No runoff election will be required in the election for seats on the Val Verde County Hospital District Board of Trustees, hospital officials said Thursday.

“The Val Verde County Hospital District is governed by Chapter 1110 of the Texas Special District Local Laws Code. Chapter 1110 does not require a director to receive a majority vote. This is similar to most other hospital districts. As such, a runoff election is not required, and the candidate that received the most votes is elected to the public office,” Maricela Arreola, executive assistant to the Val Verde Regional Medical Center chief executive officer and the hospital’s elections coordinator said in a statement emailed to the Del Rio News-Herald on Thursday.

The News-Herald contacted the hospital following Tuesday’s counting of ballots for the three races in the Val Verde County Hospital District election.

Candidates in two of those races were unopposed and are the presumptive winners until the ballots are canvassed by the hospital district’s board of trustees.

None of the three candidates in the race for Val Verde County Hospital District Trustee At-Large, election had more than 50 percent of the ballots cast in the race.

Robin Anne Palmer had the most votes in the three-way race, with 5,903 ballots, or 47.54 percent. The incumbent trustee, Raul Alatorre, had 4,989 votes, or 40.18 percent of the ballots cast, and the third candidate, Juan C. Onofre, had 1,525 votes, or 12.28 percent of the total ballots.
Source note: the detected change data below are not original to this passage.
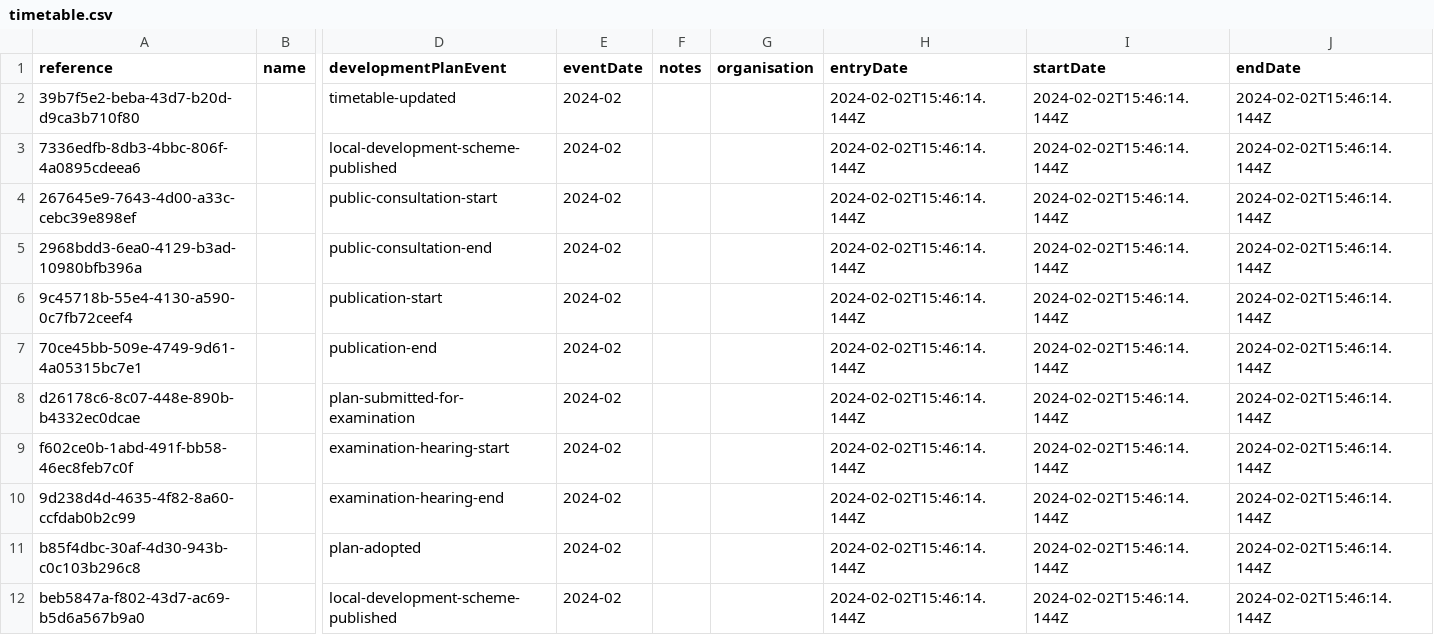
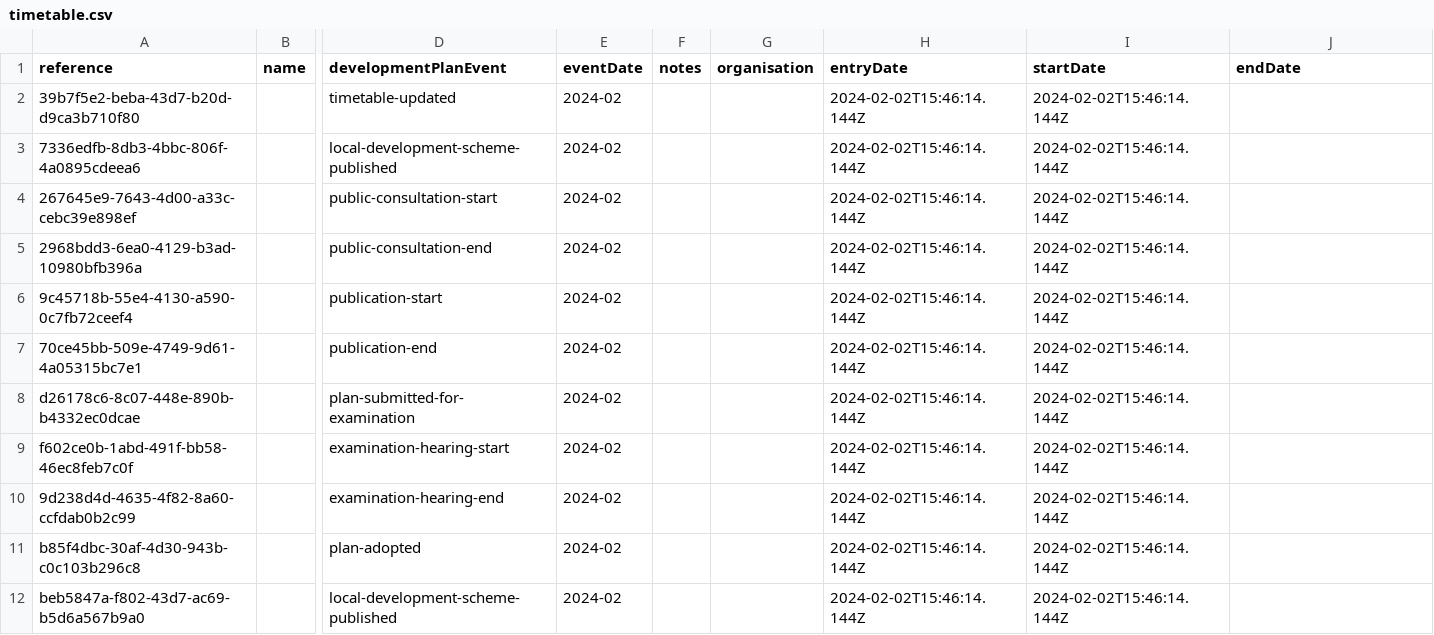
Before and after one commit to digital-land/local-plans-timetable, a CSV file: assets/timetable.csv, drawn as a sheet; only a part is shown, gaps mark what is left out; the diff names each change by its address in the sheet, - before the commit and + after, or states it on an @@ line.

Commit message:
SOW-24: remove endDate from CSV

```diff
--- a/assets/timetable.csv
+++ b/assets/timetable.csv
-J2:J12 (endDate): 2024-02-02T15:46:14.144Z
+J2:J12 (endDate): (empty)
```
Arreola said the hospital’s legal team issued a statement about the election and whether or not a runoff would be required to determine the winner of the trustee at-large seat.

“Pursuant to Section 2.001 of the Texas Election Code, ‘Except as otherwise provided by law, to be elected to a public office, a candidate must receive more votes than any other candidate for the office.’ This is referred to as a plurality vote (versus a majority vote). In other words, unless a statute specifically requires an election to have a majority vote, a runoff election is not required,” the statement reads.

The hospital’s statement also notes, “Per the Texas Secretary of State, the following elections require a majority vote: primary elections, special elections to fill a vacancy in the legislation or congress; elections for an office of a city with a population of 200,000 or more; certain cities that have increased the term of its elected officials; and elections otherwise as provided by law (Education Code, Water Code, etc.).”